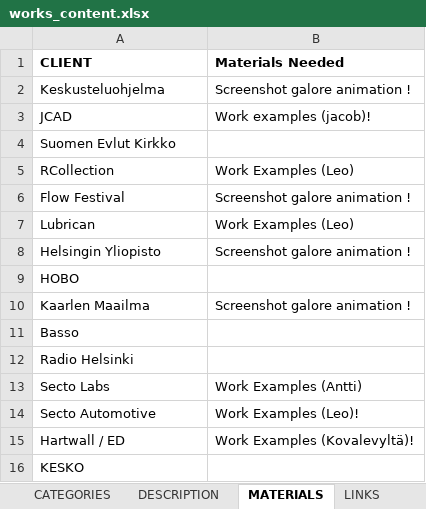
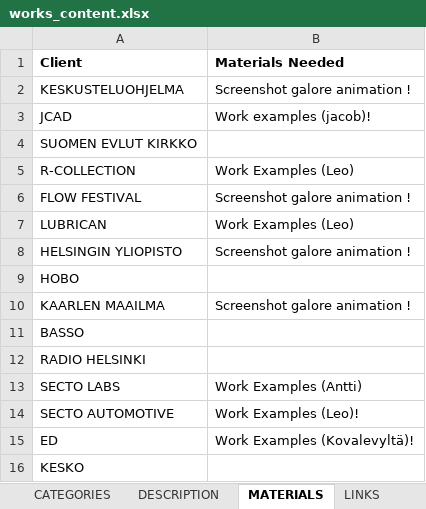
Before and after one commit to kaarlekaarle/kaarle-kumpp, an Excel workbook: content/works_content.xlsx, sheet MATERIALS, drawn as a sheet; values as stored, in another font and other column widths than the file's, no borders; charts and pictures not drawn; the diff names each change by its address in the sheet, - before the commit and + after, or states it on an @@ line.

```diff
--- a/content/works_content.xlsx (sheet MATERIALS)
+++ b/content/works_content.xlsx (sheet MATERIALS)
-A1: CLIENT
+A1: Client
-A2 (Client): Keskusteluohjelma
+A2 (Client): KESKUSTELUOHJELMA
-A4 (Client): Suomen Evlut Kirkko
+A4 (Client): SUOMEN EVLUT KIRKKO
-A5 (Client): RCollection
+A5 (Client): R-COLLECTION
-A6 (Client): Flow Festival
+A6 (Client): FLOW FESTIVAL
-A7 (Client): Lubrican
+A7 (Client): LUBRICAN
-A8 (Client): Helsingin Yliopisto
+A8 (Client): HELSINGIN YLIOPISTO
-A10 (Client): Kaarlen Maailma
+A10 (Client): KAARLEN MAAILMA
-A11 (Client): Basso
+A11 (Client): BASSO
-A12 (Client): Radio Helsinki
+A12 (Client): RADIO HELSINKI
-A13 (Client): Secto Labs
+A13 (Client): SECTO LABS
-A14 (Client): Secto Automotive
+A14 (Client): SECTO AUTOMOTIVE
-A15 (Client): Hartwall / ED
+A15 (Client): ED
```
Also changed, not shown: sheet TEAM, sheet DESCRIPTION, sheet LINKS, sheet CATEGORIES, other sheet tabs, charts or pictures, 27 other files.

--

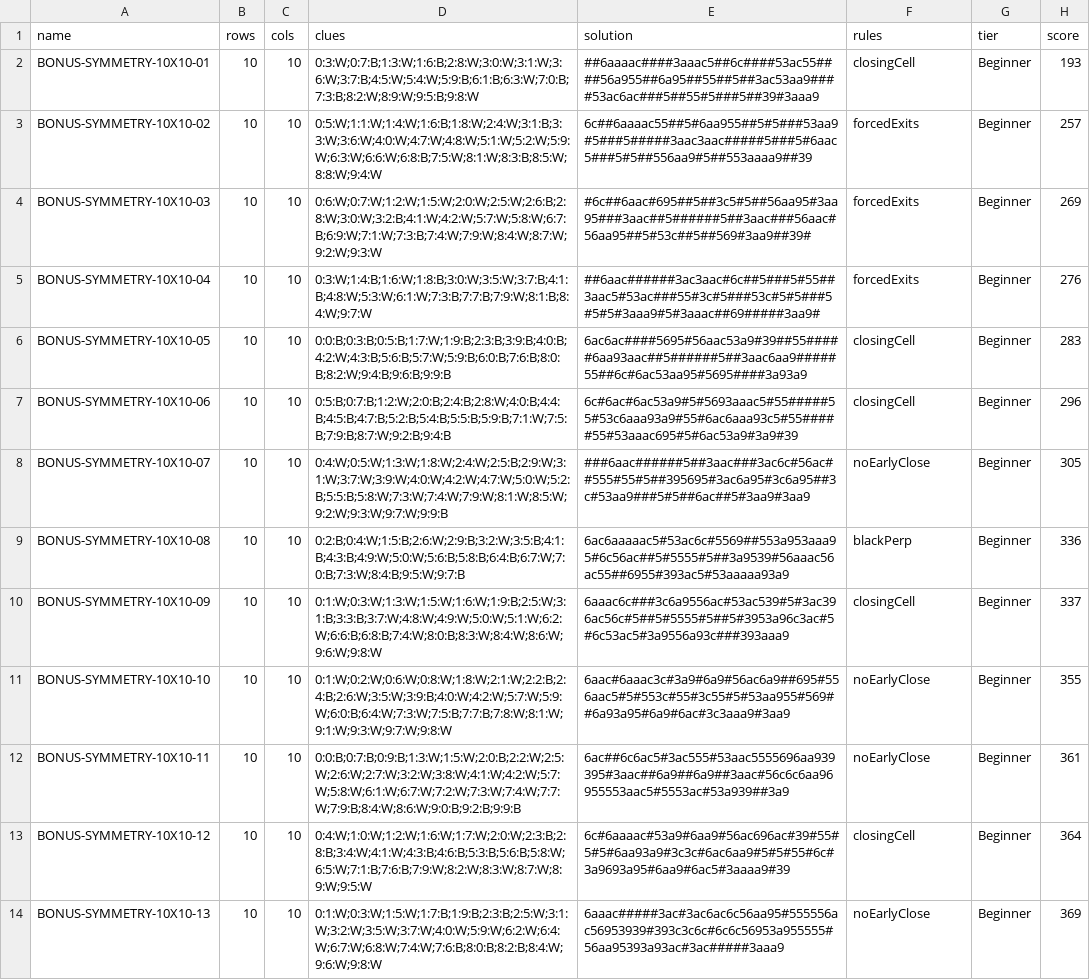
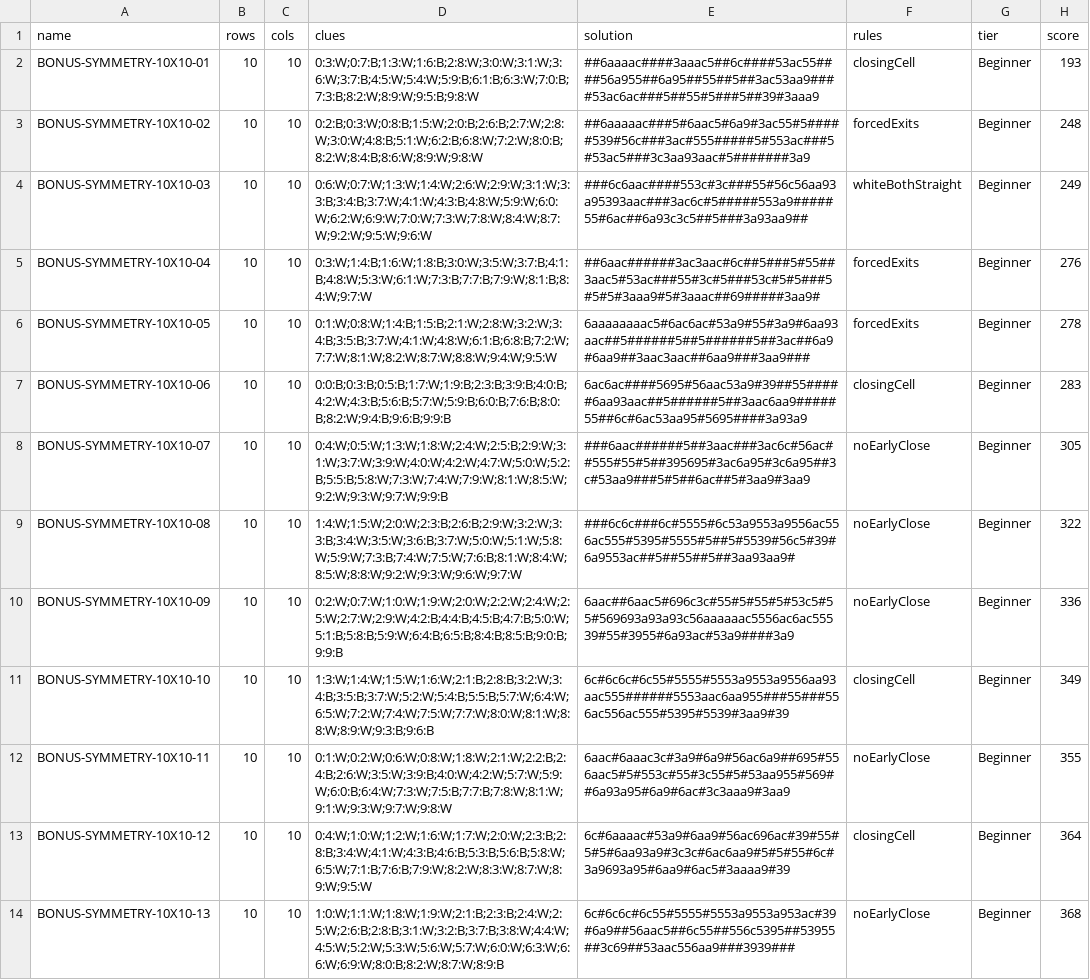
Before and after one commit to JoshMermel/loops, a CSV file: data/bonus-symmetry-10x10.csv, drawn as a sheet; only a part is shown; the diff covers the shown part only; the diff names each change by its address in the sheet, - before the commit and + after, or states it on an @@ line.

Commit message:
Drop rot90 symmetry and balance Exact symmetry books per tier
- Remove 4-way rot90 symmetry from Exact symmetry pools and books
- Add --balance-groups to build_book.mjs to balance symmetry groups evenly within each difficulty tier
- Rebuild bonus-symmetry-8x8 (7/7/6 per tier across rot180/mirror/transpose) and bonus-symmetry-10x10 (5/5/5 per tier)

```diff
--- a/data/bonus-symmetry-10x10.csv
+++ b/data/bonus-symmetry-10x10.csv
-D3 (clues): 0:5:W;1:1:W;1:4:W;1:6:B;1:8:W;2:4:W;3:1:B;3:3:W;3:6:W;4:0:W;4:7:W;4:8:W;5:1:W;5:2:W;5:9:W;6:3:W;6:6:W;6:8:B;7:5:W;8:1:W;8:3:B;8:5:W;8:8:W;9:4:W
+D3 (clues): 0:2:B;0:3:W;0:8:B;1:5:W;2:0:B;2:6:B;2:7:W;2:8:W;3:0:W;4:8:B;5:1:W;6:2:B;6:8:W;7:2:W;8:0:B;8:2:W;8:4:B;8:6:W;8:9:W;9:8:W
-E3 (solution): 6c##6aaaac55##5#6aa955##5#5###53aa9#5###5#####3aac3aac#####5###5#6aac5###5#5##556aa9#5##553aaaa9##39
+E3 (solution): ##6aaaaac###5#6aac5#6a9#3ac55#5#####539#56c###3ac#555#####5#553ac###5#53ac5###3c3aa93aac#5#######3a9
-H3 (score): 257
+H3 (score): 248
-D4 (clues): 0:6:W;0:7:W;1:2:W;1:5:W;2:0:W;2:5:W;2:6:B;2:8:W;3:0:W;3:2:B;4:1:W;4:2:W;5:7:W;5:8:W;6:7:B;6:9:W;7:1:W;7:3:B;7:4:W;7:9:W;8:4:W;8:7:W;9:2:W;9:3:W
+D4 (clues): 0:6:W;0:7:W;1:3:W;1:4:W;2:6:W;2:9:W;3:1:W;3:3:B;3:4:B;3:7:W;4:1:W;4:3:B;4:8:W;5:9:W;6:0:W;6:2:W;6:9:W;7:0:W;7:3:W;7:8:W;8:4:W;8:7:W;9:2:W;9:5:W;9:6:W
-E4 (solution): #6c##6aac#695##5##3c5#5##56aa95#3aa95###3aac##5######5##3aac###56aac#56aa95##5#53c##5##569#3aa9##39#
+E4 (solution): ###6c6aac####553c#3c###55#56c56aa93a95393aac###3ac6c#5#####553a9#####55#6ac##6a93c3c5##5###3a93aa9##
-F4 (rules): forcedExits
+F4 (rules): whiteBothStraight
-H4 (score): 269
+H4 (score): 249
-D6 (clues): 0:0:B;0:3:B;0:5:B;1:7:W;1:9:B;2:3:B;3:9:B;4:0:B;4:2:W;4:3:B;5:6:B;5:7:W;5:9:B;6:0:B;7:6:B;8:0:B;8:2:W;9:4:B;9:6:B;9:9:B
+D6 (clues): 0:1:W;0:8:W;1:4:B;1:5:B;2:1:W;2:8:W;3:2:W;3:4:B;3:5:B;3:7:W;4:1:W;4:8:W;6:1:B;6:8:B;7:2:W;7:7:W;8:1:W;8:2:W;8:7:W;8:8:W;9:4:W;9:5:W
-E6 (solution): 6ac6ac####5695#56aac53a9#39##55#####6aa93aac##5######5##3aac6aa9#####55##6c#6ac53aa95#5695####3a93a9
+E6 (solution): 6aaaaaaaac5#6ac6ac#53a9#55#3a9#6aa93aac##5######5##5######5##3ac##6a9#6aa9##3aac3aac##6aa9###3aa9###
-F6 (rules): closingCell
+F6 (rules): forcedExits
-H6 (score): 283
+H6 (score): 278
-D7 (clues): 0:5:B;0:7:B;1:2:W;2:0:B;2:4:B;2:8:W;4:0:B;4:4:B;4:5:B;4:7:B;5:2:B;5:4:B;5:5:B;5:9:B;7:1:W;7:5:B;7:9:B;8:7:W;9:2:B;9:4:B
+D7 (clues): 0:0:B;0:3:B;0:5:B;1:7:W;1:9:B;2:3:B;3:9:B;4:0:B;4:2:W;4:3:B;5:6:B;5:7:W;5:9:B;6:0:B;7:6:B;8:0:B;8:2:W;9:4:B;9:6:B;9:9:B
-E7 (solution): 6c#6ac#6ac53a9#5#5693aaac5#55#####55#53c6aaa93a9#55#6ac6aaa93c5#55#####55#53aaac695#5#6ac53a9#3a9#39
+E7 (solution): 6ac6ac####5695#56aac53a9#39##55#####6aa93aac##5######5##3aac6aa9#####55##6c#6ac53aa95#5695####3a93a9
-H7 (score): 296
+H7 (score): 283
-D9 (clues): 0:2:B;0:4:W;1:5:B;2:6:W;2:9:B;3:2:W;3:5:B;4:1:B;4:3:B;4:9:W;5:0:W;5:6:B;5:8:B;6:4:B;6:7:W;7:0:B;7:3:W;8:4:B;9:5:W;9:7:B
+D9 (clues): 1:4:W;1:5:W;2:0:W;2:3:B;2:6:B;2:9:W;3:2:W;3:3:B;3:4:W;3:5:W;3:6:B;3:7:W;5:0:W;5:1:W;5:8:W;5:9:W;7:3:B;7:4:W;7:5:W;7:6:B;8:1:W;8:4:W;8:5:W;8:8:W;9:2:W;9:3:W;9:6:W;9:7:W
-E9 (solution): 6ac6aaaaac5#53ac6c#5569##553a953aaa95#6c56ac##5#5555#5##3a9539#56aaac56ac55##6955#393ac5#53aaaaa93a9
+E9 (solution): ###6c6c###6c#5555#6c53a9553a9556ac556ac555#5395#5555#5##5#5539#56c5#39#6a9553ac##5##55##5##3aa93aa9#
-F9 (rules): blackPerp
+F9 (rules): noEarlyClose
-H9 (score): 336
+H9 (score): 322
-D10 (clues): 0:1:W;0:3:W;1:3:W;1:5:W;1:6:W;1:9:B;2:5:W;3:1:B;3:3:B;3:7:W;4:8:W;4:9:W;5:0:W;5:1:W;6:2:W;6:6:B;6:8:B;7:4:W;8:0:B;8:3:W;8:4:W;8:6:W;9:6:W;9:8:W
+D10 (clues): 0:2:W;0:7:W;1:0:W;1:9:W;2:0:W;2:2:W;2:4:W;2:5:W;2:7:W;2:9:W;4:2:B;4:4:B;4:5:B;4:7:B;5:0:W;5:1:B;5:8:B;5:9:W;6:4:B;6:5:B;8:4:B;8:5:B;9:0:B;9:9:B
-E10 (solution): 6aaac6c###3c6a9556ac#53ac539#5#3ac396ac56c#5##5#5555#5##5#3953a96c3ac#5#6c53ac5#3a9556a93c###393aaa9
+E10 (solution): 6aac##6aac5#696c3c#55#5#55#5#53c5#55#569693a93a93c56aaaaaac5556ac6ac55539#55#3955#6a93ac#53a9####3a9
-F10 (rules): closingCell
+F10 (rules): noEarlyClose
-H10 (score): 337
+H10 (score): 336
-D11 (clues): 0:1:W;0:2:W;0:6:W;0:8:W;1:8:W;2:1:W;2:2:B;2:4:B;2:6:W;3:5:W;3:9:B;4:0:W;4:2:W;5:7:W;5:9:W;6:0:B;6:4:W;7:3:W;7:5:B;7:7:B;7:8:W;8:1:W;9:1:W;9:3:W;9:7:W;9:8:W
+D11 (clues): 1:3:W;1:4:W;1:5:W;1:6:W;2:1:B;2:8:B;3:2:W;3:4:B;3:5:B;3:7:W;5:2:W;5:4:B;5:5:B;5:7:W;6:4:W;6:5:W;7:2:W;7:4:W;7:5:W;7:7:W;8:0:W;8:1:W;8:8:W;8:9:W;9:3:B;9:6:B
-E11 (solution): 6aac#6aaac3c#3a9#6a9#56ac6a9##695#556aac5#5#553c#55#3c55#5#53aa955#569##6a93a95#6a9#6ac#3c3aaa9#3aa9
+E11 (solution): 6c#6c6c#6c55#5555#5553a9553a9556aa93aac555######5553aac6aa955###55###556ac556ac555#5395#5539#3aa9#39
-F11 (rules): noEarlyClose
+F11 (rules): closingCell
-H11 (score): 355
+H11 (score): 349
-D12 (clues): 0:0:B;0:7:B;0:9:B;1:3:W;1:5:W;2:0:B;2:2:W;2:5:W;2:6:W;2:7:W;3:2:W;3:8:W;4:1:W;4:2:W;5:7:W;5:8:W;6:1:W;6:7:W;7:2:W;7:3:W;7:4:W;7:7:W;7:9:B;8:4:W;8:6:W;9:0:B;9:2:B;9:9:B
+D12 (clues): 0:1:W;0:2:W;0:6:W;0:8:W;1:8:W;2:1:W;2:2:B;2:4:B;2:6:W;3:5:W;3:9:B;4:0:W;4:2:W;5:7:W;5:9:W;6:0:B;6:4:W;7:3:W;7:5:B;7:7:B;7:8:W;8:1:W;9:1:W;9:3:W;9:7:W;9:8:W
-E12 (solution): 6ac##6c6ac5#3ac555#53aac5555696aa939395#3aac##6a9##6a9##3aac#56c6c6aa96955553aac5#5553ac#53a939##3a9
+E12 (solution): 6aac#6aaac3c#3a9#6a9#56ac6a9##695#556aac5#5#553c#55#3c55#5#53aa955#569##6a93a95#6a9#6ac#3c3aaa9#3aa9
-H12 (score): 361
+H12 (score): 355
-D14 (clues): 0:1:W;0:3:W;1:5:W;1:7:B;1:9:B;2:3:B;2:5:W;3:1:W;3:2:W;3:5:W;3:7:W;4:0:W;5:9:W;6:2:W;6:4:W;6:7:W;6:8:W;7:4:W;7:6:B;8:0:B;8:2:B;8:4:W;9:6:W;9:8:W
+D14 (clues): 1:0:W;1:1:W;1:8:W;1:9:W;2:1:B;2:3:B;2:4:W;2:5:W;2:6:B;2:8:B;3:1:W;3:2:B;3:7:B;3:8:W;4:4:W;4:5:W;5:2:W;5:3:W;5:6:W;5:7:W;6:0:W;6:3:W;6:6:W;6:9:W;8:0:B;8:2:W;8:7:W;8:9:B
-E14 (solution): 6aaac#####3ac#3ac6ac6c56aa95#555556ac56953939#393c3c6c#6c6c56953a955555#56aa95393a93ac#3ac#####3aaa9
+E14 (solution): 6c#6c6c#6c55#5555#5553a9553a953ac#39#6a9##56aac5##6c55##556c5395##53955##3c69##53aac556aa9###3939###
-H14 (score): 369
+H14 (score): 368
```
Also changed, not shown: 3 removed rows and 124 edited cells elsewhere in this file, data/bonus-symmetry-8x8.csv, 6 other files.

* * *

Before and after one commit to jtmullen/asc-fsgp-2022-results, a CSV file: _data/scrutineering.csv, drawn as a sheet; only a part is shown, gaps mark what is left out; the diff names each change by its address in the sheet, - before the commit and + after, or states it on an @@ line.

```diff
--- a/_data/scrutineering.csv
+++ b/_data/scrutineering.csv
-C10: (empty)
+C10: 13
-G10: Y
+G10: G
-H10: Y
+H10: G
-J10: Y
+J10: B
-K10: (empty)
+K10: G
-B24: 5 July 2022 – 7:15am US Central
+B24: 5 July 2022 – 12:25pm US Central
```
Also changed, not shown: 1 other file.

* Exercise description:
In the entries above, find each line with the word "rules" and show it.

* Expected answer:
-F4 (rules): forcedExits
+F4 (rules): whiteBothStraight
-F6 (rules): closingCell
+F6 (rules): forcedExits
-F9 (rules): blackPerp
+F9 (rules): noEarlyClose
-F10 (rules): closingCell
+F10 (rules): noEarlyClose
-F11 (rules): noEarlyClose
+F11 (rules): closingCell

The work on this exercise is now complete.